PROVIDED DATA:
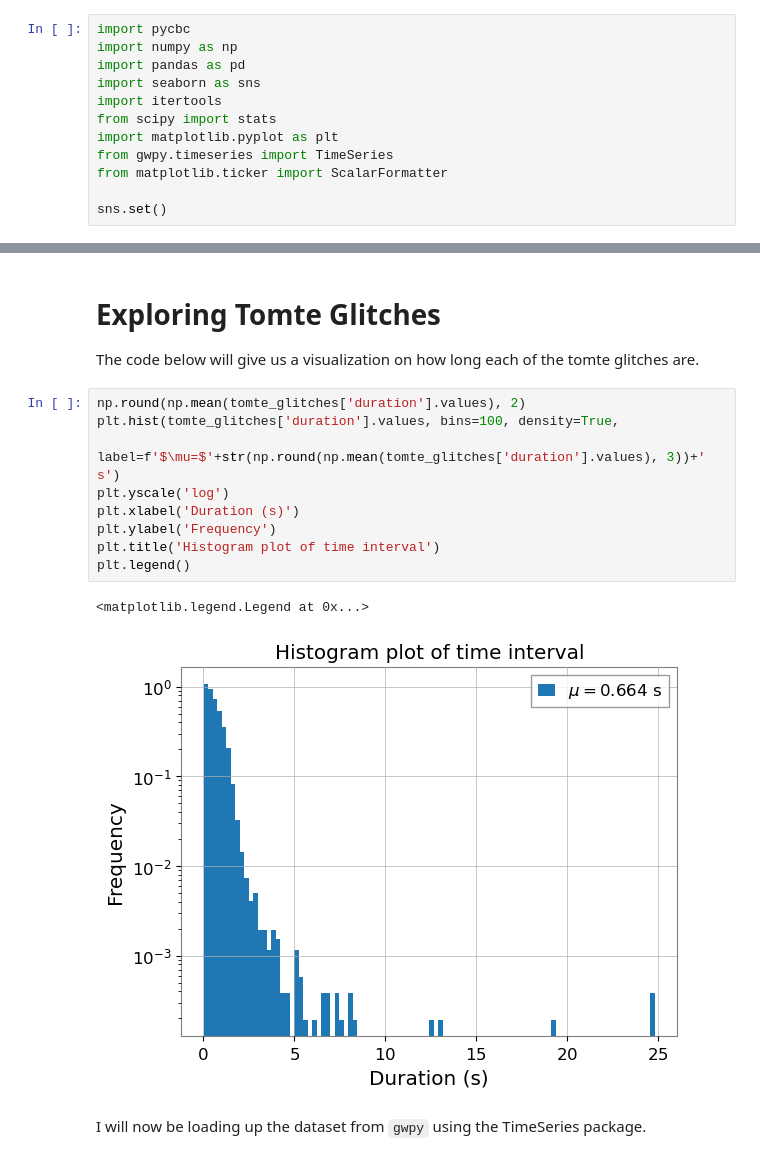
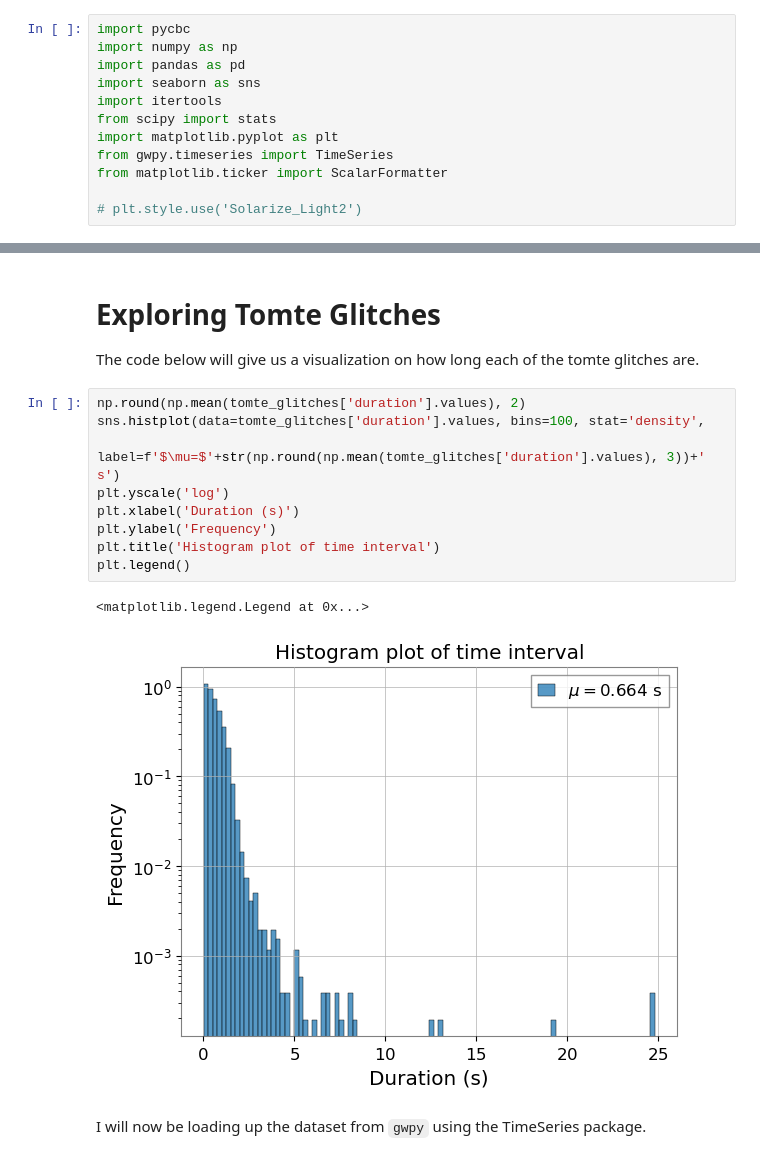
Before and after one commit to ashishmathew0297/gwpy-experiments, a Jupyter notebook: code/normality_test_experimentation.ipynb, the cells around one changed output, grey strips where cells are left out. Drawn from its saved outputs; the diff is of its cells as text.

```diff
--- a/code/normality_test_experimentation.ipynb
+++ b/code/normality_test_experimentation.ipynb
@@ -49,4 +49,4 @@ import matplotlib.pyplot as plt
 from gwpy.timeseries import TimeSeries
 from matplotlib.ticker import ScalarFormatter
 
-sns.set()
+# plt.style.use('Solarize_Light2')
@@ -84,16 +102,16 @@ tomte_glitches.shape
 The code below will give us a visualization on how long each of the tomte glitches are.
 # %%
 np.round(np.mean(tomte_glitches['duration'].values), 2)
-plt.hist(tomte_glitches['duration'].values, bins=100, density=True,
+sns.histplot(data=tomte_glitches['duration'].values, bins=100, stat='density',
          label=f'$\mu=$'+str(np.round(np.mean(tomte_glitches['duration'].values), 3))+' s')
 plt.yscale('log')
 plt.xlabel('Duration (s)')
 plt.ylabel('Frequency')
 plt.title('Histogram plot of time interval')
 plt.legend()
 # %% [output]
 <matplotlib.legend.Legend at 0x...>
-[figure, old version]
+[figure, new version]
 # %% [markdown]
 I will now be loading up the dataset from `gwpy` using the TimeSeries package.
 # %%
```
Also changed, not shown: parts of 18 cells of this notebook.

WORK INSTRUCTION: Each entry must be retyped word for word, with every image omitted.

OUTPUT:
Before and after one commit to ashishmathew0297/gwpy-experiments, a Jupyter notebook: code/normality_test_experimentation.ipynb, the cells around one changed output, grey strips where cells are left out. Drawn from its saved outputs; the diff is of its cells as text.

```diff
--- a/code/normality_test_experimentation.ipynb
+++ b/code/normality_test_experimentation.ipynb
@@ -49,4 +49,4 @@ import matplotlib.pyplot as plt
 from gwpy.timeseries import TimeSeries
 from matplotlib.ticker import ScalarFormatter
 
-sns.set()
+# plt.style.use('Solarize_Light2')
@@ -84,16 +102,16 @@ tomte_glitches.shape
 The code below will give us a visualization on how long each of the tomte glitches are.
 # %%
 np.round(np.mean(tomte_glitches['duration'].values), 2)
-plt.hist(tomte_glitches['duration'].values, bins=100, density=True,
+sns.histplot(data=tomte_glitches['duration'].values, bins=100, stat='density',
          label=f'$\mu=$'+str(np.round(np.mean(tomte_glitches['duration'].values), 3))+' s')
 plt.yscale('log')
 plt.xlabel('Duration (s)')
 plt.ylabel('Frequency')
 plt.title('Histogram plot of time interval')
 plt.legend()
 # %% [output]
 <matplotlib.legend.Legend at 0x...>
-[figure, old version]
+[figure, new version]
 # %% [markdown]
 I will now be loading up the dataset from `gwpy` using the TimeSeries package.
 # %%
```
Also changed, not shown: parts of 18 cells of this notebook.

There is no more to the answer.